▶ _Task data_:

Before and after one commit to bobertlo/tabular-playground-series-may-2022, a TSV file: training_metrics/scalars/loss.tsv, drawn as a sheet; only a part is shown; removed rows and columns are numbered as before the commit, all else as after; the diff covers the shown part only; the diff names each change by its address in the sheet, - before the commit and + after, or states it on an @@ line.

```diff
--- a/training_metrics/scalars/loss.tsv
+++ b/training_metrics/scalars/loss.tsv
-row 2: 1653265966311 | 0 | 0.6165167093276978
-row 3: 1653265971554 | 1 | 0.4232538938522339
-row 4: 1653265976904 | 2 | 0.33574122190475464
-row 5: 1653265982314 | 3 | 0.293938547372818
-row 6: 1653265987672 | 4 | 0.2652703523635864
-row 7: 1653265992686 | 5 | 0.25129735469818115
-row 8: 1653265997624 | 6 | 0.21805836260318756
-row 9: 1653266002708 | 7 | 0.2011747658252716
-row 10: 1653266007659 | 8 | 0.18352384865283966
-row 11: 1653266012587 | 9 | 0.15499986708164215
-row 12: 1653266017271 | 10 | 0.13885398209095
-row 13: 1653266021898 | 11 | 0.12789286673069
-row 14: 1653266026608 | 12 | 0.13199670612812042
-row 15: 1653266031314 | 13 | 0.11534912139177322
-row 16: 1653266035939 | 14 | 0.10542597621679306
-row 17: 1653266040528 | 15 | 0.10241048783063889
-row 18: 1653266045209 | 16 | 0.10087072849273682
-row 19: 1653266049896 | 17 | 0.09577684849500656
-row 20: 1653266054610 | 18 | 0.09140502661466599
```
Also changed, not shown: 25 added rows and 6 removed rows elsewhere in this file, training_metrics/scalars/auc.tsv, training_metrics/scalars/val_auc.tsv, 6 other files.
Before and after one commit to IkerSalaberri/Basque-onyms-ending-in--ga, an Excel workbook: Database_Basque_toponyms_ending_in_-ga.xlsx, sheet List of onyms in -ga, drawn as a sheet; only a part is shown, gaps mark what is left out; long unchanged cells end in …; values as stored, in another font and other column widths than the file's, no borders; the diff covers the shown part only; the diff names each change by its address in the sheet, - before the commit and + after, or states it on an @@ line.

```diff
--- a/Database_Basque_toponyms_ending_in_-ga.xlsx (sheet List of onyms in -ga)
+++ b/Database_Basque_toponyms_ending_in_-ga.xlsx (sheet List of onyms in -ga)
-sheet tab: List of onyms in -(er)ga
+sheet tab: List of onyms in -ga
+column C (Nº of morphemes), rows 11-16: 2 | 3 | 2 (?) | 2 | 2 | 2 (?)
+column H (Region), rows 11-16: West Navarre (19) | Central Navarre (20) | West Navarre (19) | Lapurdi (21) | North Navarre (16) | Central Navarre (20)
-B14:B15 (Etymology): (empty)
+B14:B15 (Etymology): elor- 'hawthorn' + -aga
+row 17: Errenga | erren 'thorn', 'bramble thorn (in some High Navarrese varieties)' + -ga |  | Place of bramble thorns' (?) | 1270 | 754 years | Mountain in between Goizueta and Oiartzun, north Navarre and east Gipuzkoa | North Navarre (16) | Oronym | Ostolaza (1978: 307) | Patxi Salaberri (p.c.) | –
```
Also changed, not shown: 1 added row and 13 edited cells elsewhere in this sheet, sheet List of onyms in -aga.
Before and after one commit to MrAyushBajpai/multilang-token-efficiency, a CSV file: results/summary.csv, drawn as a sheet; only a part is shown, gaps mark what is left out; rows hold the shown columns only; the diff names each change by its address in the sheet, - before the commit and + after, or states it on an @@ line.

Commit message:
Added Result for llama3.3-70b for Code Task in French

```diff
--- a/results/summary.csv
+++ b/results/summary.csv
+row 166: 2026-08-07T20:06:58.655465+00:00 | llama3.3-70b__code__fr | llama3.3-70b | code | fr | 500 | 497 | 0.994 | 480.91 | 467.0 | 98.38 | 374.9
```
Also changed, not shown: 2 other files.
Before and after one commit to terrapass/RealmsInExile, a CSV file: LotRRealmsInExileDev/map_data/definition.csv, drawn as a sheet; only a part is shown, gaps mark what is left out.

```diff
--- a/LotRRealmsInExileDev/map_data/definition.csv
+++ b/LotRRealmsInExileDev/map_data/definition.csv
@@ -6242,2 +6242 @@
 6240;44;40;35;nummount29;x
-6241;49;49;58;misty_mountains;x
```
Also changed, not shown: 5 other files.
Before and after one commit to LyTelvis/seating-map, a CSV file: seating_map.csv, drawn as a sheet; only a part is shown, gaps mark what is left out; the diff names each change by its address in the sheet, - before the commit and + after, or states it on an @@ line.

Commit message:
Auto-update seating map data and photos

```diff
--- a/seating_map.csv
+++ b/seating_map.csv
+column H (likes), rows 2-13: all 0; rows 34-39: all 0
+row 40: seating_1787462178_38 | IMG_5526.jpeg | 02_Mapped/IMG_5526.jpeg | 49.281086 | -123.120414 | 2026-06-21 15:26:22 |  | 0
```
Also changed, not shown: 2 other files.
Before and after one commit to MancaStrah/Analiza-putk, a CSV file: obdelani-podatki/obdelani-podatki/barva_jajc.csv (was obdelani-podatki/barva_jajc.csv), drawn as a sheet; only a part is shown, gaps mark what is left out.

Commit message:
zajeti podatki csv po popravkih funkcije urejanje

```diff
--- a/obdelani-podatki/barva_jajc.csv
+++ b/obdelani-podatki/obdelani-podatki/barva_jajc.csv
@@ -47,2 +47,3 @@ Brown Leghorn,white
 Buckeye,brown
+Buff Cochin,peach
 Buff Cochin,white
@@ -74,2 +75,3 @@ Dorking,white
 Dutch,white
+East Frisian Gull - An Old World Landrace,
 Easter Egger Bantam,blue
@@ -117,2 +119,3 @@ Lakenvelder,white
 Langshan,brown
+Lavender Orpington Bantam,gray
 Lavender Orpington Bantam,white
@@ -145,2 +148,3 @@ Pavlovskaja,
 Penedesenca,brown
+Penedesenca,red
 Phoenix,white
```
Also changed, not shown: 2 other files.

▶ _Exercise prompt_:
Go through the records above and repeat each one exactly.

▶ _Written answer_:
Before and after one commit to bobertlo/tabular-playground-series-may-2022, a TSV file: training_metrics/scalars/loss.tsv, drawn as a sheet; only a part is shown; removed rows and columns are numbered as before the commit, all else as after; the diff covers the shown part only; the diff names each change by its address in the sheet, - before the commit and + after, or states it on an @@ line.

```diff
--- a/training_metrics/scalars/loss.tsv
+++ b/training_metrics/scalars/loss.tsv
-row 2: 1653265966311 | 0 | 0.6165167093276978
-row 3: 1653265971554 | 1 | 0.4232538938522339
-row 4: 1653265976904 | 2 | 0.33574122190475464
-row 5: 1653265982314 | 3 | 0.293938547372818
-row 6: 1653265987672 | 4 | 0.2652703523635864
-row 7: 1653265992686 | 5 | 0.25129735469818115
-row 8: 1653265997624 | 6 | 0.21805836260318756
-row 9: 1653266002708 | 7 | 0.2011747658252716
-row 10: 1653266007659 | 8 | 0.18352384865283966
-row 11: 1653266012587 | 9 | 0.15499986708164215
-row 12: 1653266017271 | 10 | 0.13885398209095
-row 13: 1653266021898 | 11 | 0.12789286673069
-row 14: 1653266026608 | 12 | 0.13199670612812042
-row 15: 1653266031314 | 13 | 0.11534912139177322
-row 16: 1653266035939 | 14 | 0.10542597621679306
-row 17: 1653266040528 | 15 | 0.10241048783063889
-row 18: 1653266045209 | 16 | 0.10087072849273682
-row 19: 1653266049896 | 17 | 0.09577684849500656
-row 20: 1653266054610 | 18 | 0.09140502661466599
```
Also changed, not shown: 25 added rows and 6 removed rows elsewhere in this file, training_metrics/scalars/auc.tsv, training_metrics/scalars/val_auc.tsv, 6 other files.
Before and after one commit to IkerSalaberri/Basque-onyms-ending-in--ga, an Excel workbook: Database_Basque_toponyms_ending_in_-ga.xlsx, sheet List of onyms in -ga, drawn as a sheet; only a part is shown, gaps mark what is left out; long unchanged cells end in …; values as stored, in another font and other column widths than the file's, no borders; the diff covers the shown part only; the diff names each change by its address in the sheet, - before the commit and + after, or states it on an @@ line.

```diff
--- a/Database_Basque_toponyms_ending_in_-ga.xlsx (sheet List of onyms in -ga)
+++ b/Database_Basque_toponyms_ending_in_-ga.xlsx (sheet List of onyms in -ga)
-sheet tab: List of onyms in -(er)ga
+sheet tab: List of onyms in -ga
+column C (Nº of morphemes), rows 11-16: 2 | 3 | 2 (?) | 2 | 2 | 2 (?)
+column H (Region), rows 11-16: West Navarre (19) | Central Navarre (20) | West Navarre (19) | Lapurdi (21) | North Navarre (16) | Central Navarre (20)
-B14:B15 (Etymology): (empty)
+B14:B15 (Etymology): elor- 'hawthorn' + -aga
+row 17: Errenga | erren 'thorn', 'bramble thorn (in some High Navarrese varieties)' + -ga |  | Place of bramble thorns' (?) | 1270 | 754 years | Mountain in between Goizueta and Oiartzun, north Navarre and east Gipuzkoa | North Navarre (16) | Oronym | Ostolaza (1978: 307) | Patxi Salaberri (p.c.) | –
```
Also changed, not shown: 1 added row and 13 edited cells elsewhere in this sheet, sheet List of onyms in -aga.
Before and after one commit to MrAyushBajpai/multilang-token-efficiency, a CSV file: results/summary.csv, drawn as a sheet; only a part is shown, gaps mark what is left out; rows hold the shown columns only; the diff names each change by its address in the sheet, - before the commit and + after, or states it on an @@ line.

Commit message:
Added Result for llama3.3-70b for Code Task in French

```diff
--- a/results/summary.csv
+++ b/results/summary.csv
+row 166: 2026-08-07T20:06:58.655465+00:00 | llama3.3-70b__code__fr | llama3.3-70b | code | fr | 500 | 497 | 0.994 | 480.91 | 467.0 | 98.38 | 374.9
```
Also changed, not shown: 2 other files.
Before and after one commit to terrapass/RealmsInExile, a CSV file: LotRRealmsInExileDev/map_data/definition.csv, drawn as a sheet; only a part is shown, gaps mark what is left out.

```diff
--- a/LotRRealmsInExileDev/map_data/definition.csv
+++ b/LotRRealmsInExileDev/map_data/definition.csv
@@ -6242,2 +6242 @@
 6240;44;40;35;nummount29;x
-6241;49;49;58;misty_mountains;x
```
Also changed, not shown: 5 other files.
Before and after one commit to LyTelvis/seating-map, a CSV file: seating_map.csv, drawn as a sheet; only a part is shown, gaps mark what is left out; the diff names each change by its address in the sheet, - before the commit and + after, or states it on an @@ line.

Commit message:
Auto-update seating map data and photos

```diff
--- a/seating_map.csv
+++ b/seating_map.csv
+column H (likes), rows 2-13: all 0; rows 34-39: all 0
+row 40: seating_1787462178_38 | IMG_5526.jpeg | 02_Mapped/IMG_5526.jpeg | 49.281086 | -123.120414 | 2026-06-21 15:26:22 |  | 0
```
Also changed, not shown: 2 other files.
Before and after one commit to MancaStrah/Analiza-putk, a CSV file: obdelani-podatki/obdelani-podatki/barva_jajc.csv (was obdelani-podatki/barva_jajc.csv), drawn as a sheet; only a part is shown, gaps mark what is left out.

Commit message:
zajeti podatki csv po popravkih funkcije urejanje

```diff
--- a/obdelani-podatki/barva_jajc.csv
+++ b/obdelani-podatki/obdelani-podatki/barva_jajc.csv
@@ -47,2 +47,3 @@ Brown Leghorn,white
 Buckeye,brown
+Buff Cochin,peach
 Buff Cochin,white
@@ -74,2 +75,3 @@ Dorking,white
 Dutch,white
+East Frisian Gull - An Old World Landrace,
 Easter Egger Bantam,blue
@@ -117,2 +119,3 @@ Lakenvelder,white
 Langshan,brown
+Lavender Orpington Bantam,gray
 Lavender Orpington Bantam,white
@@ -145,2 +148,3 @@ Pavlovskaja,
 Penedesenca,brown
+Penedesenca,red
 Phoenix,white
```
Also changed, not shown: 2 other files.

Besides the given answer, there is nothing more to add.